Milton was a civil parish in the New Forest District in southwest Hampshire whose name has now been absorbed into that of its largest settlement, New Milton, a market town. The parish is situated on the edge of the New Forest and the town is about 6 miles (10 km) west of Lymington town centre and 12 miles (19 km) east of Bournemouth town centre.
Milton was part of Lymington Rural District from 1894 until 1926 when it became an Urban District. The civil parish of Rhinefield was created out of part of it at this time. In 1932 it was abolished and absorbed into Lymington Municipal Borough.
Milton dates back to Anglo-Saxon times, and encompasses Old Milton, Barton on Sea, Ashley, Bashley, and one of many settlements named Wootton. It is recorded as having a population of 25,717 in the 2011 census.
For a summary of the earlier history of Milton or Old Milton, see Wikipedia
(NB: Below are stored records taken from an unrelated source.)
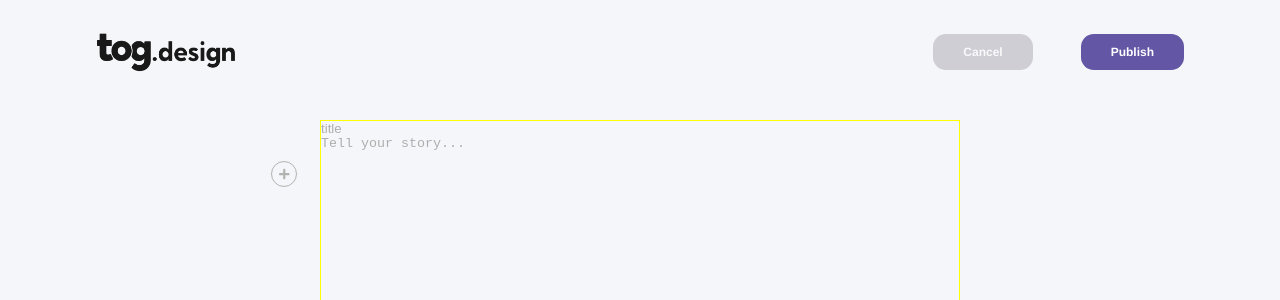
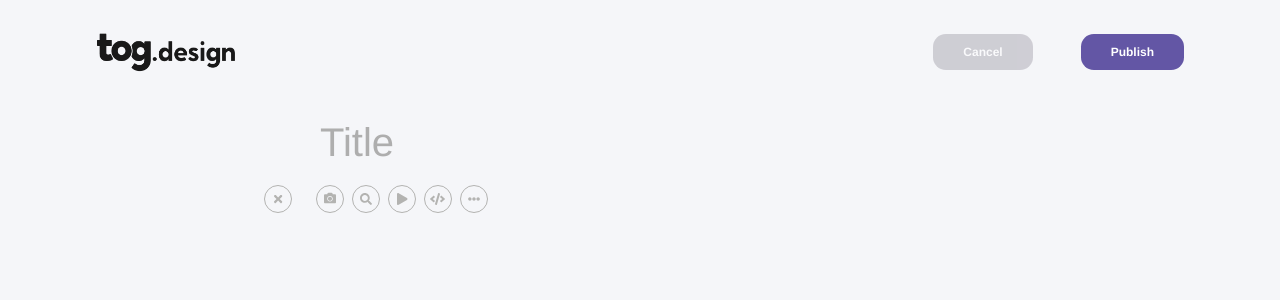
Before and after one commit to fabiobends/togdesign-test, a Next.js app: page /create in a window 1280 px wide. Both pictures are taken after a click on the icon 284 px from the left and 174 px from the top of the page. Shown: the top 300 px of the page. Built offline with nearby package versions, Linux system fonts and the light colour scheme; a web font is replaced by a local one.

Commit message:
Add more content to article page

```diff
--- a/pages/create.tsx
+++ b/pages/create.tsx
@@ -1,38 +1,128 @@
-import { faPlus, faTimes } from "@fortawesome/free-solid-svg-icons";
+import {
+  faPlus,
+  faTimes,
+  faCamera,
+  faSearch,
+  faPlay,
+  faCode,
+  faEllipsisH,
+} from "@fortawesome/free-solid-svg-icons";
 import { FontAwesomeIcon } from "@fortawesome/react-fontawesome";
 import { useState } from "react";
 import styles from "../styles/pages/Create.module.css";
-import NavigationArticle from "./components/NavigationArticle";
+import api from "../utils/api";
 
 export default function Create() {
-  const [toggle, setToggle] = useState(false);
+  const [toggle, setToggle] = useState(true);
+  const [image, setImage] = useState(null);
+  const [title, setTitle] = useState("");
+  const [content, setContent] = useState("");
 
   function handleToggle() {
     setToggle(!toggle);
   }
 
-  function submitArticle(event) {
-    console.log(event);
+  function submitArticle(event: React.FormEvent<HTMLFormElement>) {
+    event.preventDefault();
+    let themes = ["UX Design", "Business", "sales", "User Research"];
+    let author = "Daniel Alves";
+    let price = 10.9;
+    let sales = 100;
+    let publisher = "Tog Design";
+    console.log(image);
+    let data = {
+      themes,
+      price,
+      author,
+      sales,
+      publisher,
+      title,
+      content,
+      image,
+    };
+    api
+      .post("/article", data)
+      .then((response) => console.log(response))
+      .catch((e) => console.log(e));
   }
+
   return (
-    <div className={styles.containerArticle}>
-      <NavigationArticle />
-      <form onSubmit={submitArticle} className={styles.form}>
-        <i onClick={handleToggle}>
-          <FontAwesomeIcon icon={toggle ? faPlus : faTimes} />
-        </i>
+    <form onSubmit={submitArticle} className={styles.containerArticle}>
+      <nav className={styles.navArticle}>
+        <img
+          className={styles.logo}
+          src="assets/tog_logo.png"
+          alt="Tog Design"
+        />
         <div>
-          <input type="text" placeholder="title" name="title"></input>
+          <button className={styles.cancelArticle}>Cancel</button>
+          <button type="submit" className={styles.submitArticle}>
+            Publish
+          </button>
+        </div>
+      </nav>
+
+      <div className={styles.form}>
+        <div className={styles.icons}>
+          {toggle ? (
+            <i onClick={handleToggle}>
+              <FontAwesomeIcon icon={faPlus} />
+            </i>
+          ) : (
+            <div>
+              <i onClick={handleToggle}>
+                <FontAwesomeIcon icon={faTimes} />
+              </i>
+              <div>
+                <i>
+                  <label htmlFor="image">
+                    <FontAwesomeIcon icon={faCamera} />
+                  </label>
+                  <input
+                    type="file"
+                    name="image"
+                    id="image"
+                    onChange={(ev) => setImage(ev.target.files[0])}
+                    style={{ display: "none" }}
+                  />
+                </i>
+                <i>
+                  <FontAwesomeIcon icon={faSearch} />
+                </i>
+                <i>
+                  <FontAwesomeIcon icon={faPlay} />
+                </i>
+                <i>
+                  <FontAwesomeIcon icon={faCode} />
+                </i>
+                <i>
+                  <FontAwesomeIcon icon={faEllipsisH} />
+                </i>
+              </div>
+            </div>
+          )}
+        </div>
+
+        <div className={styles.text}>
+          <input
+            type="text"
+            placeholder="Title"
+            name="title"
+            value={title}
+            onChange={(ev) => setTitle(ev.target.value)}
+          ></input>
           <div>
             <textarea
               name="content"
               placeholder="Tell your story..."
-              // cols={100}
-              // rows={20}
+              value={content}
+              onChange={(ev) => setContent(ev.target.value)}
+              cols={30}
+              rows={5}
             />
           </div>
         </div>
-      </form>
-    </div>
+      </div>
+    </form>
   );
 }
--- a/styles/components/NavigationArticle.module.css
+++ /dev/null
@@ -1,37 +0,0 @@
-.navArticle {
-  width: 85%;
-  display: flex;
-  align-items: center;
-  justify-content: space-between;
-  /* border: yellow 1px solid; */
-}
-
-.navArticle div {
-  display: flex;
-  align-items: center;
-}
-
-.navArticle .logo {
-  height: 40px;
-}
-
-.navArticle button {
-  font-weight: bold;
-  font-size: 12px;
-  font-family: "Arimo", sans-serif;
-  padding: 0.9em 2.5em;
-  border-radius: 0.8rem;
-  color: white;
-  cursor: pointer;
-}
-
-.submitArticle {
-  margin-left: 2em;
-  background: var(--purple);
-}
-
-.cancelArticle {
-  background: var(--cold-gray);
-  opacity: 50%;
-  margin-right: 2em;
-}
--- a/styles/pages/Create.module.css
+++ b/styles/pages/Create.module.css
@@ -8,52 +8,125 @@
   background: var(--slightly-white);
 }
 
+.navArticle {
+  width: 85%;
+  display: flex;
+  align-items: center;
+  justify-content: space-between;
+  /* border: yellow 1px solid; */
+}
+
+.navArticle div {
+  display: flex;
+  align-items: center;
+}
+
+.navArticle .logo {
+  height: 40px;
+}
+
+.navArticle button {
+  font-weight: bold;
+  font-size: 12px;
+  font-family: "Arimo", sans-serif;
+  padding: 0.9em 2.5em;
+  border-radius: 0.8rem;
+  color: white;
+  cursor: pointer;
+}
+
+.submitArticle {
+  margin-left: 2em;
+  background: var(--purple);
+}
+
+.cancelArticle {
+  background: var(--cold-gray);
+  opacity: 50%;
+  margin-right: 2em;
+}
+
 .form {
   margin-top: 3em;
-  border: yellow 1px solid;
+  /* border: black 1px solid; */
   flex: 1;
   width: 50%;
   display: flex;
   position: relative;
 }
 
-.form i {
+.form .icons {
   position: absolute;
-  width: 2.2em;
-  height: 2.2em;
   display: flex;
   align-items: center;
-  justify-content: center;
+  /* border: yellow 1px solid; */
+  background: var(--slightly-white);
+  height: 3em;
+  min-width: 2.5em;
+  top: 55px;
+  left: -60px;
+}
+
+.form .icons i {
+  margin: 0 0.3em;
+  height: 2.4em;
+  width: 2.4em;
+  border: blue 1px solid;
+  display: grid;
+  place-items: center;
+  color: #b3b3b1;
+  border: 1px solid #b3b3b1;
   font-size: 12px;
   border-radius: 2em;
-  border: 1px solid #B3B3B1;
-  top: 40px;
-  left: -50px;
-  color: #B3B3B1;
+  transition: 0.2s all ease-in;
+}
+
+.form .icons i:hover {
+  filter: brightness(120%);
+}
+
+.form .icons div {
+  display: flex;
+}
+
+.form .icons div div {
+  margin-left: 1em;
 }
 
 .form h1 {
-  color: #B3B3B1;
+  color: #b3b3b1;
 }
 
-.form div {
+.form .text {
   width: 100%;
   display: flex;
   flex-direction: column;
-  /* border: blue 1px solid; */
 }
 
-.form div input {
+.form .text input {
   border: none;
-  background:none;
+  background: none;
   outline: none;
+  overflow: visible;
+  font-size: 40px;
+  font-family: "Arimo", sans-serif;
 }
 
-.form div textarea {
+.form .text div {
+  width: 100%;
+  flex: 1;
+}
+
+.form .text textarea {
+  width: 100%;
   border: none;
-  flex: 1;
+  font-family: "Arimo", sans-serif;
   background: none;
   outline: none;
   resize: none;
   overflow: hidden;
 }
+
+.form .text div {
+  margin-top: 1.5em;
+}
--- a/utils/api.tsx
+++ b/utils/api.tsx
@@ -1,5 +1,7 @@
 import axios from "axios";
 
-const api = axios.create({ baseURL: "http://localhost:3333" });
+const api = axios.create({
+  baseURL: "http://localhost:3333",
+});
 
 export default api;
```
The parish church of Milton is dedicated to Mary Magdalene and consists of a chancel with vestry, a nave and a western tower. The medieval church was pulled down and replaced around 1830, although the tower is of an earlier 17th century date. In 1835 a Church of England National School was founded on an island of land near the village green. Children were taught there until just after World War I. In 1881, the population of the entire Milton parish was only 1489 people, and Milton was still a small village. The location of the village on the main Christchurch to Lymington road (now the A337) meant that there were two coaching inns - The Wheatsheaf and The George - the former of which is still operating.
In March 1888 New Milton railway station was opened, which is still in operation today. A new town developed, which expanded rapidly with the coming of the railway and the name New Milton was used for the first time. The name can originally be traced back to the Post Office that stood opposite the railway station. In 1895, the owner of the Post Office, Emma Newhook, commissioned a sign, which read - "New Milton Sub Post Office" to differentiate it from the post office in Old Milton. This was officially accepted in 1896, and so the name New Milton caught on. Much of the local farmland has been developed, first in the 1960s for commuter housing and again in the 1970s for small industrial/trade units. There is a mix of housing from cottages on the outskirts to more modern, urban housing in the central area. Milton village subsequently became known as Old Milton and lies between New Milton and Barton on Sea.
For more information, see the EN Wikipedia article New Milton.
Barton on Sea
Once a coastal village, Barton on Sea is nowadays included as a suburb of New Milton. During the First World War, Barton Court Hotel became a convalescent home for Indian service men and this is commemorated by an obelisk in the village. See also the Wikipedia article, Barton on Sea.
NOTE: The village of Ashley is described here as Ashley in Milton to differentiate from the parish of Ashley near Winchester.
To the east of New Milton is the village of Ashley, which also has a history dating back to the [[wikipedia:Domesday Book|Domesday Book of 1086. In the late 15th century, the manor of Ashley was joined with part of another manor northeast of the parish called Arnewood, and the combined estate became known as Ashley Arnewood. The estate of Ashley Arnewood has long since disappeared, but the name Arnewood still lives on in the name of New Milton's secondary school and the name of one of the health centres. See also the Wikipedia article, Ashley, New Forest